━━━ PROVIDED RECORDS ━━━

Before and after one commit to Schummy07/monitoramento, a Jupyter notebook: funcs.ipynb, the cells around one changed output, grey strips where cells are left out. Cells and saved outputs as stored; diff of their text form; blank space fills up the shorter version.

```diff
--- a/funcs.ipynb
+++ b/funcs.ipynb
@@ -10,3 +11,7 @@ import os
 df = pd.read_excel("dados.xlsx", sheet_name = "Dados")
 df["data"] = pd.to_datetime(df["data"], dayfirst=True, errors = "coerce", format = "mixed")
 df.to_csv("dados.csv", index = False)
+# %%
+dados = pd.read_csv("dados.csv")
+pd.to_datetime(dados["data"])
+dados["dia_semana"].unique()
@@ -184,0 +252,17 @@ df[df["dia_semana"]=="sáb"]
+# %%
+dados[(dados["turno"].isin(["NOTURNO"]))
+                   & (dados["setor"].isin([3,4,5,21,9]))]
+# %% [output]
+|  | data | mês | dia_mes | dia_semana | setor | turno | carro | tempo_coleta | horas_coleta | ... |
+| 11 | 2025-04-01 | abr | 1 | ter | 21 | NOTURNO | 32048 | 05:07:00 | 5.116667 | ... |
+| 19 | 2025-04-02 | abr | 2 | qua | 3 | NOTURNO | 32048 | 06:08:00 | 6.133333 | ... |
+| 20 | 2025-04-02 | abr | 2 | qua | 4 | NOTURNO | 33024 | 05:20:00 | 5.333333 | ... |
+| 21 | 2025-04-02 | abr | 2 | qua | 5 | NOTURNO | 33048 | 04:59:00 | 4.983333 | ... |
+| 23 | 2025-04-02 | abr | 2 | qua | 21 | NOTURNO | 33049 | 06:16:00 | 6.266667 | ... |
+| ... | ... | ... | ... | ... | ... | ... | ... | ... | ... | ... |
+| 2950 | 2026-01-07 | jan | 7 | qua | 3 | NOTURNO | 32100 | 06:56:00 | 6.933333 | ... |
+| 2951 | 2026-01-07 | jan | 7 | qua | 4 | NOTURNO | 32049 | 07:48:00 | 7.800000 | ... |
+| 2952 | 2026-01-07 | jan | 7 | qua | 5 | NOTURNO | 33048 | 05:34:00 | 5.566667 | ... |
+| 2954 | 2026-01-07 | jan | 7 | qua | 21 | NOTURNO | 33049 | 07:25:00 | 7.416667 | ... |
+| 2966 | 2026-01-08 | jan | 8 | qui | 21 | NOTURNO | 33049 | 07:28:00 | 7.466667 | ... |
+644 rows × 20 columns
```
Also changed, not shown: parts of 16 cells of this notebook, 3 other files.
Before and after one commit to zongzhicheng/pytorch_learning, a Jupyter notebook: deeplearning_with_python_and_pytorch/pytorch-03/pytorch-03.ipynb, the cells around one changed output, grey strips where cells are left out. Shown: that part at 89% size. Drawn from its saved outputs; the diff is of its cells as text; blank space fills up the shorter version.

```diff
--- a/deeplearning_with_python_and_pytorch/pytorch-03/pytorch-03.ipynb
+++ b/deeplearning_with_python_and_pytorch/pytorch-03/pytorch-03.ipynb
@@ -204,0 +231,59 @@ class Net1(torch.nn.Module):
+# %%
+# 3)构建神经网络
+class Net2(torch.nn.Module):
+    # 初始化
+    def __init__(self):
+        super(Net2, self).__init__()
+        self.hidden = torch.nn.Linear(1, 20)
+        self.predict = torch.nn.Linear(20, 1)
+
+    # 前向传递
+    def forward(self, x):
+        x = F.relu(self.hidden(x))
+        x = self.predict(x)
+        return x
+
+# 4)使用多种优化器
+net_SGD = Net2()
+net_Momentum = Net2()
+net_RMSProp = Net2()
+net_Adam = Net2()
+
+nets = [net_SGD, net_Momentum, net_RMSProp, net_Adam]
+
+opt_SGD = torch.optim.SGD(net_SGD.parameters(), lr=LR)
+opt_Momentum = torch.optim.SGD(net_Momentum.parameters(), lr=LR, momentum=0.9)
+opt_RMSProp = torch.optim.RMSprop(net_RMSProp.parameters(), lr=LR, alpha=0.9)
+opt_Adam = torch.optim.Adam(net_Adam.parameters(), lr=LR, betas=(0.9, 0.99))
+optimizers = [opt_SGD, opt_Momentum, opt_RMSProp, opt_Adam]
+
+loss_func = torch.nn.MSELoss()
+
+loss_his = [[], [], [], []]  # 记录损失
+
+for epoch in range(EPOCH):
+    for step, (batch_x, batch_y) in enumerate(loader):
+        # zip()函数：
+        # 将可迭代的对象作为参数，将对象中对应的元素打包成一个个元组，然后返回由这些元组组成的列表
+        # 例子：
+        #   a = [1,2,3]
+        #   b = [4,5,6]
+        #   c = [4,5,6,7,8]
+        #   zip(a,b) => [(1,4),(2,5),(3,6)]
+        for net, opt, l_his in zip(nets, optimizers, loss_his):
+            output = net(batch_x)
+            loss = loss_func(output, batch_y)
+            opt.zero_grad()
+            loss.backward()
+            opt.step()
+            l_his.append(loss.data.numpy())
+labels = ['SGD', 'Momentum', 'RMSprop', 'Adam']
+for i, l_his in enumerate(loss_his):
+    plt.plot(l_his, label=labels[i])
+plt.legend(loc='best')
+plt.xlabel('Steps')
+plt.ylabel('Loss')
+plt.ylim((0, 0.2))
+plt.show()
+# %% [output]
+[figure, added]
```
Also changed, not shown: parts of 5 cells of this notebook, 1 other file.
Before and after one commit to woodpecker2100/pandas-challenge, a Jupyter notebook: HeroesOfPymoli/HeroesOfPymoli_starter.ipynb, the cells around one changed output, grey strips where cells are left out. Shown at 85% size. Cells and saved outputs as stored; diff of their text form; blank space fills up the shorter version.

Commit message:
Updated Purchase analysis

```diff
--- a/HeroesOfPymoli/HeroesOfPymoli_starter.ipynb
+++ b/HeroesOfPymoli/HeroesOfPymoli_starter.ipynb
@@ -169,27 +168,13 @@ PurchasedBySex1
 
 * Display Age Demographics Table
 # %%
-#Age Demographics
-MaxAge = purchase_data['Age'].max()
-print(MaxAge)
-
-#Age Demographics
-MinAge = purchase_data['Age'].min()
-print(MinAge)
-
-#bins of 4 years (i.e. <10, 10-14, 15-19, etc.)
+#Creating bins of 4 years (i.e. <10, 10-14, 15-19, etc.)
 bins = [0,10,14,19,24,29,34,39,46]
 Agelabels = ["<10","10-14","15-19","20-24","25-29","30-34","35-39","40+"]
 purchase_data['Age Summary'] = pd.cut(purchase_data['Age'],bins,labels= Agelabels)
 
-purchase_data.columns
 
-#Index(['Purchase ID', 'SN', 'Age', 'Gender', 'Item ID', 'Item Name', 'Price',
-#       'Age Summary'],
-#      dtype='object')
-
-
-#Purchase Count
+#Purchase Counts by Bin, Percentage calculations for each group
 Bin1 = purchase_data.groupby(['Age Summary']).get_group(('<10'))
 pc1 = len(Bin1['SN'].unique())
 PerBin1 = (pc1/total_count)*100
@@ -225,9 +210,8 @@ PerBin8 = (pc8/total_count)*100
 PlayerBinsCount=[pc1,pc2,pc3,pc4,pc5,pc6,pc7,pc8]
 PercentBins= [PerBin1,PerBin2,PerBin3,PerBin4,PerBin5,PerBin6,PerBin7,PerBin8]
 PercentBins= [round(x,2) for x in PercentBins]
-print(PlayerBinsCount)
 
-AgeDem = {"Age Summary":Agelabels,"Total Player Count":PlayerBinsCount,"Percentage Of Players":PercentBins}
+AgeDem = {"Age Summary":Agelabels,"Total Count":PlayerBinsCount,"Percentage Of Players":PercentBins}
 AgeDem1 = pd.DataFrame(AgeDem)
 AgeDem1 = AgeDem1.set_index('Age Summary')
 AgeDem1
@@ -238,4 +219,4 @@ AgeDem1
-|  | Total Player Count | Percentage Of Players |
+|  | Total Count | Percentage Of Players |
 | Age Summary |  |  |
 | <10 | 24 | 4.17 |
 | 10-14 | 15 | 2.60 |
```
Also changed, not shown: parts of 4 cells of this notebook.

━━━

The response consists of the lines above that contain "pytorch".

* **WRITTEN ANSWER**
Before and after one commit to zongzhicheng/pytorch_learning, a Jupyter notebook: deeplearning_with_python_and_pytorch/pytorch-03/pytorch-03.ipynb, the cells around one changed output, grey strips where cells are left out. Shown: that part at 89% size. Drawn from its saved outputs; the diff is of its cells as text; blank space fills up the shorter version.
--- a/deeplearning_with_python_and_pytorch/pytorch-03/pytorch-03.ipynb
+++ b/deeplearning_with_python_and_pytorch/pytorch-03/pytorch-03.ipynb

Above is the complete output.